Throughout a token’s lifespan, it needs to adapt to evolving requirements and goals. The core behavior of a token, the logic that manages its production, transmutation, and destruction, must be designed for mutability as a default to support the network’s changing needs.

Conventional approaches to realize this level of flexibility converges to the notion of “upgradeable” contracts. Upgradeable contracts typically have one or more “implementation” contracts that are engaged by a “proxy” contract which canonically represents “the token,” storing the actual state of the smart contract (token ownership). Proxy patterns typically pair with designating a singular address, the “owner”, as having the highest permissions to switch these implementation contracts, modifying a token’s logic. While Station employs upgradeable proxy patterns and singular owners, following the UUPS standard , we devised a complimentary system responsible for the predictable needs of logic changes, increasing specificity and flexibility, and reducing risk.

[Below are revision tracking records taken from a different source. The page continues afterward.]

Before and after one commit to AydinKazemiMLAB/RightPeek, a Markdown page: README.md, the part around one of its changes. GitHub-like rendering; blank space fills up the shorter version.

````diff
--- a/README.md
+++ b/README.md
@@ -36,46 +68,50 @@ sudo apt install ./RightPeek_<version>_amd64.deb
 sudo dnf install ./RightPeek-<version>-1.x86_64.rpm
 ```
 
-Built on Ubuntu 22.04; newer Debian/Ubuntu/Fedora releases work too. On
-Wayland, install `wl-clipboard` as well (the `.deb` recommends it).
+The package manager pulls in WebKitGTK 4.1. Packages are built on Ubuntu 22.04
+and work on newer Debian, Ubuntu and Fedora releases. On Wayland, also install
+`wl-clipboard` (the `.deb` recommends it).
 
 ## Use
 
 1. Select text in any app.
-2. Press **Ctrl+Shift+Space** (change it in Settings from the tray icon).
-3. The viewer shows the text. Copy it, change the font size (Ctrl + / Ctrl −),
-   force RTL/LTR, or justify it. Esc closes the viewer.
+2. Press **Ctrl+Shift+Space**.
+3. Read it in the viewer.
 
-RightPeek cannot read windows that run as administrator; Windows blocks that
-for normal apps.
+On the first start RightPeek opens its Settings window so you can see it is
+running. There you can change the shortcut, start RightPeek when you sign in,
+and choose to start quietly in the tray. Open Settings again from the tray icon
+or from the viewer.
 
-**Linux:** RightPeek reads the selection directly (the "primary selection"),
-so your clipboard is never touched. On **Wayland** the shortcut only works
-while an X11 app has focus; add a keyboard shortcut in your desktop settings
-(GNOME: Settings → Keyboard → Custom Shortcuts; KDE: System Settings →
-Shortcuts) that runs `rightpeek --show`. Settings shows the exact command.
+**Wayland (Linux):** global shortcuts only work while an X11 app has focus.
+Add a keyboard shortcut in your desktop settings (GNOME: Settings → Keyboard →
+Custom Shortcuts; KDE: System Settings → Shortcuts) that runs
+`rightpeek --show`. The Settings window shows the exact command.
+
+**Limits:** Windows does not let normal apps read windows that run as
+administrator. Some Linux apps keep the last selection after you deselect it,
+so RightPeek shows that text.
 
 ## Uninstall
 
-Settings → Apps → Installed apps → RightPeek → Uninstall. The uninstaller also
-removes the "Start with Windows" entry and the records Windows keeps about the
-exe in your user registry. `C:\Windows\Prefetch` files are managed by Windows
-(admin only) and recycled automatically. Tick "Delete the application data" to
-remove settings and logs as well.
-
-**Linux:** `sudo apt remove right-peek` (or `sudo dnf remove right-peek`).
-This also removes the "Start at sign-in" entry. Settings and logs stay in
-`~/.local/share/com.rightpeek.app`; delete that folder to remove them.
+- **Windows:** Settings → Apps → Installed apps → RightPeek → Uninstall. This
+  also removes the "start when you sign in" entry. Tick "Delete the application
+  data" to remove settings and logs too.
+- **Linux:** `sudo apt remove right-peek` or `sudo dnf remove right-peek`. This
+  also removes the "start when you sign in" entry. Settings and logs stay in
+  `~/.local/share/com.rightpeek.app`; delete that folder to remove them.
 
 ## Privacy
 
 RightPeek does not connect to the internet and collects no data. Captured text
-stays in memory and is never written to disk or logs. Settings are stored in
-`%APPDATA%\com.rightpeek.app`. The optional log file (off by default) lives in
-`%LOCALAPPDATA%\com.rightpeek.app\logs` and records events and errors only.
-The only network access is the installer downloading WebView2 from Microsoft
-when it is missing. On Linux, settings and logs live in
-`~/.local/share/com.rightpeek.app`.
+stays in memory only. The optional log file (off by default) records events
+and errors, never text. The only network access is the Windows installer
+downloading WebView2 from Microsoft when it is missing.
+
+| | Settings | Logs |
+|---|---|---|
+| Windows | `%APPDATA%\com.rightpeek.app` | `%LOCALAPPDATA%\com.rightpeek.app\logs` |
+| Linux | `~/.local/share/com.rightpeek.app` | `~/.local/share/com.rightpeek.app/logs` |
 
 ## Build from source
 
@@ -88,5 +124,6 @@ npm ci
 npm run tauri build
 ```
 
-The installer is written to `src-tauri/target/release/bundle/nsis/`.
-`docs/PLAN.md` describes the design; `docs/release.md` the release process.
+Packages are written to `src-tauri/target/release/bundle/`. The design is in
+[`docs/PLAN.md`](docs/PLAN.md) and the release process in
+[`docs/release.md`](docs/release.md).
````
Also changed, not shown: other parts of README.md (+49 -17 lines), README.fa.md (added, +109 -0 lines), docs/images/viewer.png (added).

This specificity comes by differentiating the various interaction patterns tokens, and their administration, follow. We call these different interaction patterns “operations” and they include the familiar mint, burn, and transfer in addition to the ability to upgrade the token and change how to render metadata if our token is an NFT. The ruleset of operations can be changed in isolation, providing confidence that edits are clearly defined and not at risk of creating unexpected behavior.

Constructing the logic of an operation has two parts: (1) who has access to execute an operation and (2) what rules apply uniformly to an operation regardless of who is making it.

1. Operation Access

A flexible access system enables multiple entities to control an operation and each entity to control multiple operations. Both of these are implemented by one mapping of addresses to their permitted operations.

Associating permissions with addresses simultaneously supports multiple use patterns including, but not limited to, individual administrators, automated cloud processes, and smart contract integrations. This is possible because many entities can be identified by an address: personal wallets, group wallets, platform-owned wallets, and any smart contract. This simplicity and universality make for a powerful abstraction, enabling the supermajority of customization that groups need in a single design choice.

These stored permissions are enforced at the beginning of any function call that involves a given operation by including a single solidity modifier permitted(operation). For example, the mint function on our ERC-20 token standard looks like:

function mintTo(address account, uint256 amount) external permitted(Operation.MINT) {
	// mint tokens...

Any address that attempts to mint this ERC-20 token will immediately be checked as having the permission by this modifier and if not the execution terminates. Every function that applies some operation simply includes the appropriate permitted modifier around it to manage access control.

2. Operation Rules

Regardless of which addresses are attempting operations, uniformly applied rules clearly define how token ownership is constrained. The most popular rules used at time of writing enforce non-transferability, to avoid legal complications or reduce risk of purchaseable authority, and max ownership of one token per holder, to serve simple identity use cases. These additional conditions lay on top of whatever previous authentication is performed by token operators, and help create consistency among parallel processes for token interactions. For example, a smart contract that facilitates public token purchases and a trusted Safe may both have the mint permission, but both operators are still required to mint tokens to recipients that do not not already have a token if the max ownership rule is set.

Rules are currently only enforced on token ownership changes and applied by implementing a hook function exposed by Open Zeppelin’s token implementations called _afterTokenTransfer. Whenever a token ownership change attempt occurs (mint, burn, or transfer), this function is called, triggering our rule-checking process.

First, the rule for an operation is read from a mapping of operations to its rule address. Reading will return one of three values: (1) the zero address i.e. no constraints set, (2) the max address i.e. absolute constraint set, or (3) other address i.e. conditional constraits set. When no additional constraints are set (zero address), the operation is free to continue as is and will complete the ownership change. When absolute constraints are set (max address), the operation is prohibited from happening in all cases and rejects the ownership change. When conditional constraints are set (other address), the address represents the location of a “guard” contract to check if the ownership change is allowed.

Guards adhere to a token-specific interface and return true if the operation is allowed or false if not. Below is an example implementation of applying rule checks on an ERC-721 token.

// called at the end of executing internal _transfer function in token implementation
function _afterTokenTransfer(address from, address to, uint256 tokenId) internal override {
    address guard;
    // mint
    if (from == address(0)) {
        guard = guardOf(Operation.MINT);
    // burn
    else if (to == address(0)) {
        guard = guardOf(Operation.BURN);
    // transfer
    else {
        guard = guardOf(Operation.TRANSFER);

        // auto-reject if max address
        guard != MAX_ADDRESS && (
        // auto-pass if zero address
        guard == address(0) ||
        // check guard if other address
        ITokenGuard(guard).isAllowed(msg.sender, from, to, tokenId)),

All together, the combination of upgradeable proxies, permitted operators, and guarded operations create an intuitive and flexible token design. Our goal with GroupOS’s token standards is to create value systems that groups can rely on using for life and we believe accomodating any unpredictable need is critical in realizing that.